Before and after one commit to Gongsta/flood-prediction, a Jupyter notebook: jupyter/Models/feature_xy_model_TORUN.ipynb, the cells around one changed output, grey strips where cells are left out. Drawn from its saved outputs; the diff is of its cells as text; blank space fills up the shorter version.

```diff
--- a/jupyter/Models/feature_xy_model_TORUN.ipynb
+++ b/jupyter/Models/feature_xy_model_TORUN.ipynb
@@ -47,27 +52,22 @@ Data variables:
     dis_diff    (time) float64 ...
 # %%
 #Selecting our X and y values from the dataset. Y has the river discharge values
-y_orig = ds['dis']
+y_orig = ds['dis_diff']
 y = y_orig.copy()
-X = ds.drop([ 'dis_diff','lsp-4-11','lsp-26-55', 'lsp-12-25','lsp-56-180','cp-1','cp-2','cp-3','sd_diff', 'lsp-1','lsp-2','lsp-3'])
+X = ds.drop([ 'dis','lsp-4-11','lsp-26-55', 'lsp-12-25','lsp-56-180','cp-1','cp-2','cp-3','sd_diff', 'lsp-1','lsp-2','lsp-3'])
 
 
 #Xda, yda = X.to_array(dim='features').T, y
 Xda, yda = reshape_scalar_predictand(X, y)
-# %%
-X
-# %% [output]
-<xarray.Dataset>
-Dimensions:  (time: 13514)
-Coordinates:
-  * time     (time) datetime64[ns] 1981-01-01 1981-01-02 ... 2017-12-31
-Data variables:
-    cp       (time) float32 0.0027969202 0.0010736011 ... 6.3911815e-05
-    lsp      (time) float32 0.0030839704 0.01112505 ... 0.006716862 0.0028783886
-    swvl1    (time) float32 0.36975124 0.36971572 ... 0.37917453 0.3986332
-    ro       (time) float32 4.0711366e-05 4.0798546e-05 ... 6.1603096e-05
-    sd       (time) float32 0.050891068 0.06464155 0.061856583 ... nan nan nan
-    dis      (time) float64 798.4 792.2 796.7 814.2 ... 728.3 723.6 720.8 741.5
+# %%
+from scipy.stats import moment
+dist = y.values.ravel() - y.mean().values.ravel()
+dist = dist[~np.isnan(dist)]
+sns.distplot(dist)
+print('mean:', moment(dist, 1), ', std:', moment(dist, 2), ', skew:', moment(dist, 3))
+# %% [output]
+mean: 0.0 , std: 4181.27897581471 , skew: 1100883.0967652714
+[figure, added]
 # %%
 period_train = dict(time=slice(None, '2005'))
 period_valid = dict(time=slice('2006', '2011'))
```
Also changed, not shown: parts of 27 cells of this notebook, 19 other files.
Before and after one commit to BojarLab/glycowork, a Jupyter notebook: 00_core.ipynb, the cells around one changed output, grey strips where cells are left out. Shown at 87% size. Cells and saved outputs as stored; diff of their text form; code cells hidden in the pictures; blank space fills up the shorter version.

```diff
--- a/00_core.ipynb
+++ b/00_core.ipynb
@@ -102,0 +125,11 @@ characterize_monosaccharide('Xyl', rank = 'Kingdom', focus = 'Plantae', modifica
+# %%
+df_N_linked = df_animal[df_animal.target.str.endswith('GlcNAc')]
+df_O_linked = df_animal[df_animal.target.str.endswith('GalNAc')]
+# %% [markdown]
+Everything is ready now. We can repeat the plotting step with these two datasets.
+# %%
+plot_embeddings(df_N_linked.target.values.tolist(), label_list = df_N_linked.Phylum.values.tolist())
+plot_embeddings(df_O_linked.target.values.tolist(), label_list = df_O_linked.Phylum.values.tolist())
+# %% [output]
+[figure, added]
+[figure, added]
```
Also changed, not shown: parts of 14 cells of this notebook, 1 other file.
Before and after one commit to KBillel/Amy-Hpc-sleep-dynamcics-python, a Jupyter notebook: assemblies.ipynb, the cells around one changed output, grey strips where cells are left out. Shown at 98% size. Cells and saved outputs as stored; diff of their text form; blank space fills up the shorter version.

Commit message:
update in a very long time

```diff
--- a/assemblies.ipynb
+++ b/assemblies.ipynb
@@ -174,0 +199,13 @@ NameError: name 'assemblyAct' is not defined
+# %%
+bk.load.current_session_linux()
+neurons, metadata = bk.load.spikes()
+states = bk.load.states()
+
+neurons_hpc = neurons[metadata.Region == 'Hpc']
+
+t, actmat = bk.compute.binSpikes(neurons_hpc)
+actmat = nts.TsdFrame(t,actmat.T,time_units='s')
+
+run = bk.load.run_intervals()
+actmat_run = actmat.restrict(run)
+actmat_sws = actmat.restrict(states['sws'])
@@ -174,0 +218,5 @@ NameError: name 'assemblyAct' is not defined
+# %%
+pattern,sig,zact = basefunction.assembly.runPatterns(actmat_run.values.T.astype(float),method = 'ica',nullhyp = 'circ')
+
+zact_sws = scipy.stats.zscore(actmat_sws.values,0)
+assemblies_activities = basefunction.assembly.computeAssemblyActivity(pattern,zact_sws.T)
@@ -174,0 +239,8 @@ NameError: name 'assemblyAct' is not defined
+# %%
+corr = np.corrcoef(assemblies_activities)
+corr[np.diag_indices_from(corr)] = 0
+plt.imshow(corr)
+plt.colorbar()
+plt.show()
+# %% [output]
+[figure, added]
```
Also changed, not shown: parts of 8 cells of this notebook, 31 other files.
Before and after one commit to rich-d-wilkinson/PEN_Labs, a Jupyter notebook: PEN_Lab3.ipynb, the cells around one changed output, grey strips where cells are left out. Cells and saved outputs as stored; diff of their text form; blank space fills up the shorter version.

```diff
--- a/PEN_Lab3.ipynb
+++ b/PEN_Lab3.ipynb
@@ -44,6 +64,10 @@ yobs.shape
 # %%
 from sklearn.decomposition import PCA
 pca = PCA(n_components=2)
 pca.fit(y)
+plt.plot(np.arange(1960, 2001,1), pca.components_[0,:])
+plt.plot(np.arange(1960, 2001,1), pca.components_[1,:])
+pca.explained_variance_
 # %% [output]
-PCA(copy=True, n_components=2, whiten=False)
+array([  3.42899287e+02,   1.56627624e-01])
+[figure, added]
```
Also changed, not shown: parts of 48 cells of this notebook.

## About this exercise
Your task is to copy each line of the data above that holds "other".

## Response
Also changed, not shown: parts of 27 cells of this notebook, 19 other files.
Also changed, not shown: parts of 14 cells of this notebook, 1 other file.
Also changed, not shown: parts of 8 cells of this notebook, 31 other files.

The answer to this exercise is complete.